Manu Dibango, the Cameroonian musician celebrated for his blend of jazz, funk and traditional West African styles, has died aged 86 in a Paris hospital after contracting Covid-19. A message on his Facebook page announced the news with “deep sadness”, and added: “His funeral service will be held in strict privacy, and a tribute to his memory will be organised when possible.” Dibango was born in 1933 in Douala, Cameroon.

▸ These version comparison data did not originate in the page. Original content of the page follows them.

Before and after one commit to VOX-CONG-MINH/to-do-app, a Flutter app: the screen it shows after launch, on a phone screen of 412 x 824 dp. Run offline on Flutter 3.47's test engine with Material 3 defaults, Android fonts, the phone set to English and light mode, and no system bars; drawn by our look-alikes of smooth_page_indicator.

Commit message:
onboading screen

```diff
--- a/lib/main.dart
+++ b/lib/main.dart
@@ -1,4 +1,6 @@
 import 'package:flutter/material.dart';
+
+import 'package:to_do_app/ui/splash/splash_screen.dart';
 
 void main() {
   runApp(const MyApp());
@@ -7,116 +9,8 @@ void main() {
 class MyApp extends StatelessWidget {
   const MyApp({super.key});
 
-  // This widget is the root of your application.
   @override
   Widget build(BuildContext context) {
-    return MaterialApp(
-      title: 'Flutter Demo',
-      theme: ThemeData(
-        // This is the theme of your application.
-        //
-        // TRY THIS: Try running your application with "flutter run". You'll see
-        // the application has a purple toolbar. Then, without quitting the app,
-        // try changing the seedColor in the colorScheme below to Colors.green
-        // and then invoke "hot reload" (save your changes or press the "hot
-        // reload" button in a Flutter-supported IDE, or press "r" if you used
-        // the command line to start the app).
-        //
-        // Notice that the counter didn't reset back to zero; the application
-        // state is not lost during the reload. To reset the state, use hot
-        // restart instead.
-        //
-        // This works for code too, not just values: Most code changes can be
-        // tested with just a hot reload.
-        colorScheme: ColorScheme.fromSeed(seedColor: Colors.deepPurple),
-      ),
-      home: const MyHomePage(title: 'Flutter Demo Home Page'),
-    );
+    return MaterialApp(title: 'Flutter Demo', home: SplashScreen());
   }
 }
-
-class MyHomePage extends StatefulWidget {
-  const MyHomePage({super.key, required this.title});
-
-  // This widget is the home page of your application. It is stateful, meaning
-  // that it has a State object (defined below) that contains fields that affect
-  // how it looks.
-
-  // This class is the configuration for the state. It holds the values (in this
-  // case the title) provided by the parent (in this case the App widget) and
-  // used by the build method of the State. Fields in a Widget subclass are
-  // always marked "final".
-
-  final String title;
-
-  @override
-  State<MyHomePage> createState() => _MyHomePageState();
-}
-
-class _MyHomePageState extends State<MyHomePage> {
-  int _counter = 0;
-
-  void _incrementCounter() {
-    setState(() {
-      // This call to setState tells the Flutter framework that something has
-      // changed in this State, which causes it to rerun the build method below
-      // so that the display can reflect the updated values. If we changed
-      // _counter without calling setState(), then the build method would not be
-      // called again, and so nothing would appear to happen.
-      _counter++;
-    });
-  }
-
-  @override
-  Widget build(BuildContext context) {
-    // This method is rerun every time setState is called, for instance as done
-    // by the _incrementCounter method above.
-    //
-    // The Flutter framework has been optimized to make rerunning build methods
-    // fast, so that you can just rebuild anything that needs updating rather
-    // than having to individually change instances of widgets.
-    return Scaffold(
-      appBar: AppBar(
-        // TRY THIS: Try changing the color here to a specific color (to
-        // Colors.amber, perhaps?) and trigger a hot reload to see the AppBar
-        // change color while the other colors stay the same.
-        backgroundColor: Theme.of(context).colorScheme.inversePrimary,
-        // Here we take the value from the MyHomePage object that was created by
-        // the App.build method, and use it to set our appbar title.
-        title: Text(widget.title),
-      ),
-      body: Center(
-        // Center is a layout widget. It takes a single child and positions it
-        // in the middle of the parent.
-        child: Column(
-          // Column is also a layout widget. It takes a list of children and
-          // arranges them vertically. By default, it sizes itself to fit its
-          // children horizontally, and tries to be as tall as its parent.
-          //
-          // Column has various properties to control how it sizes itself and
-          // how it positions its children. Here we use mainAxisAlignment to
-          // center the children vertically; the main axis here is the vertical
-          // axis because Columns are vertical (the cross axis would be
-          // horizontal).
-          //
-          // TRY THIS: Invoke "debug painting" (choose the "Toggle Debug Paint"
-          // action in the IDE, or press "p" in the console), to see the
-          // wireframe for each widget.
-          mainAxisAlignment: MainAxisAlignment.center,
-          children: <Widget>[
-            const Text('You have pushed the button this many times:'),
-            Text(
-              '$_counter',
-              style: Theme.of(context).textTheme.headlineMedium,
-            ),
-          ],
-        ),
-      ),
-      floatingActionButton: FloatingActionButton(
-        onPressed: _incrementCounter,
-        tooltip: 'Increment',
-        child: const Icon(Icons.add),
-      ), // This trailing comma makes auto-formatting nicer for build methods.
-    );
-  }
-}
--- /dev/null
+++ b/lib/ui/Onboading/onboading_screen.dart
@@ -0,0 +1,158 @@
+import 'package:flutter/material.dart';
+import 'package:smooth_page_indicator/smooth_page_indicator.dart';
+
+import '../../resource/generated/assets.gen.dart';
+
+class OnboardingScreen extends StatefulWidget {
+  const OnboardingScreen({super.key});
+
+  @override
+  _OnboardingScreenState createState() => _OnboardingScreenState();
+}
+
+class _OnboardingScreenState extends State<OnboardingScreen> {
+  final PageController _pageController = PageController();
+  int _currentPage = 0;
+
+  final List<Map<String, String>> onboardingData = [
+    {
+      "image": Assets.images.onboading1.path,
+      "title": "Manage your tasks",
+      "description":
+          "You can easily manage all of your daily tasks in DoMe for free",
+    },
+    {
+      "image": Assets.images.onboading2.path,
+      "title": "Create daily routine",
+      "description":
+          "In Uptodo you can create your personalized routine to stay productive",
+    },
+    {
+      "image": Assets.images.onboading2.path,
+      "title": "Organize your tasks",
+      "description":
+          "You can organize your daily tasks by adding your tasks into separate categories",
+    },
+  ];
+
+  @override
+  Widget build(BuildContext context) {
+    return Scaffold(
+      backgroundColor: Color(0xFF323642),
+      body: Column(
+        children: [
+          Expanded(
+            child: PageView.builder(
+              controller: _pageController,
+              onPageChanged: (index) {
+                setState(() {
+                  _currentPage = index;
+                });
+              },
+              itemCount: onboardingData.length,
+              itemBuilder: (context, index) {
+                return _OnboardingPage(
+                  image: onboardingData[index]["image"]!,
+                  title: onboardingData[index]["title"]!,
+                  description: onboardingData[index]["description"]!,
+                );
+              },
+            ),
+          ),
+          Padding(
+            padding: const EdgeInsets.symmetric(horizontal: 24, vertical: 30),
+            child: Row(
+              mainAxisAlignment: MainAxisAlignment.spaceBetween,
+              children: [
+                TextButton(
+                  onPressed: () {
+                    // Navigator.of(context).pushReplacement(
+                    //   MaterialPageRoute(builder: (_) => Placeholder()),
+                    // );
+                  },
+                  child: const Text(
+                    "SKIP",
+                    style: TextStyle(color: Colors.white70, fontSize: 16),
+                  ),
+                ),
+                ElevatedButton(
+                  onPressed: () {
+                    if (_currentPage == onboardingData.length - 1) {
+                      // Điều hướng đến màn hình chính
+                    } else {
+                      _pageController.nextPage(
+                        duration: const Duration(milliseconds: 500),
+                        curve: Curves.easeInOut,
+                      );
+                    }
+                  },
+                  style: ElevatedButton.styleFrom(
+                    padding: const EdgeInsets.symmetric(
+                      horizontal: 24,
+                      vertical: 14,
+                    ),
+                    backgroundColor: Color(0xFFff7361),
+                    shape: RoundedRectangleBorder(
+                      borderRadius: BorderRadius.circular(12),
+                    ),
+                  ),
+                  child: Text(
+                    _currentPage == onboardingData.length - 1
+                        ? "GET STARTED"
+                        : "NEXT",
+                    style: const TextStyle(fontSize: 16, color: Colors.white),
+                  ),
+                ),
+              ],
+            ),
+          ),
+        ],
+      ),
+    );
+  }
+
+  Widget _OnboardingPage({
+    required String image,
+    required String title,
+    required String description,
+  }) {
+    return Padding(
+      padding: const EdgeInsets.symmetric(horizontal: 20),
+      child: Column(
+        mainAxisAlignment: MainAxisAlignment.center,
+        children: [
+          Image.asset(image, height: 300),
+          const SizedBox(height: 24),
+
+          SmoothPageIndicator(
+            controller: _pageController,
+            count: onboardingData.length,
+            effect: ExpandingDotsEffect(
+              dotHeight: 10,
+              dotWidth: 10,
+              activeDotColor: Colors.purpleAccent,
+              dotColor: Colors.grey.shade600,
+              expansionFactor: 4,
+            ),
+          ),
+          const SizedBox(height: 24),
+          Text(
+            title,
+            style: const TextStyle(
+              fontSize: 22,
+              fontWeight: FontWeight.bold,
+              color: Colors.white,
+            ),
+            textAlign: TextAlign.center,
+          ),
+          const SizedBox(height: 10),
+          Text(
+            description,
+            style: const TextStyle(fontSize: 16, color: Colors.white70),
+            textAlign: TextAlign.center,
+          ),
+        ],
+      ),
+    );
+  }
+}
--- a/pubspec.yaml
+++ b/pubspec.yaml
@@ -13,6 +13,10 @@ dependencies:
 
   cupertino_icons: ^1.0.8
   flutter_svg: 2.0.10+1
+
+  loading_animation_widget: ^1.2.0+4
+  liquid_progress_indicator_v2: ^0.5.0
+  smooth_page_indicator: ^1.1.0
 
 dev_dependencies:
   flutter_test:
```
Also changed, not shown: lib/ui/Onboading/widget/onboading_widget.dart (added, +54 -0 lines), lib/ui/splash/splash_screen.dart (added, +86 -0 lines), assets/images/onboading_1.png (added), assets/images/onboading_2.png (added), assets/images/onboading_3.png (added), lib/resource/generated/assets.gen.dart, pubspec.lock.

He attended high school in France and began learning instruments: first the piano, then saxophone – for which he became best known – and vibraphone. “The blacks that we saw [in France] were either boxers like Sugar Ray Robinson – or jazzmen,” he remembered in a 2018 interview. “So, we ended up going down to the cellars in Paris, where we could see the [Louis] Armstrongs and the Count Basies with whom we identified.” He blended the cosmopolitan styles from Africa and Europe into his own fusion, resulting in his biggest hit, Soul Makossa, with a blazing saxophone line over a breakbeat and Dibango’s spoken vocals, originally written for the 1972 African Cup of Nations football tournament.
SOURCE: THE GUARDIAN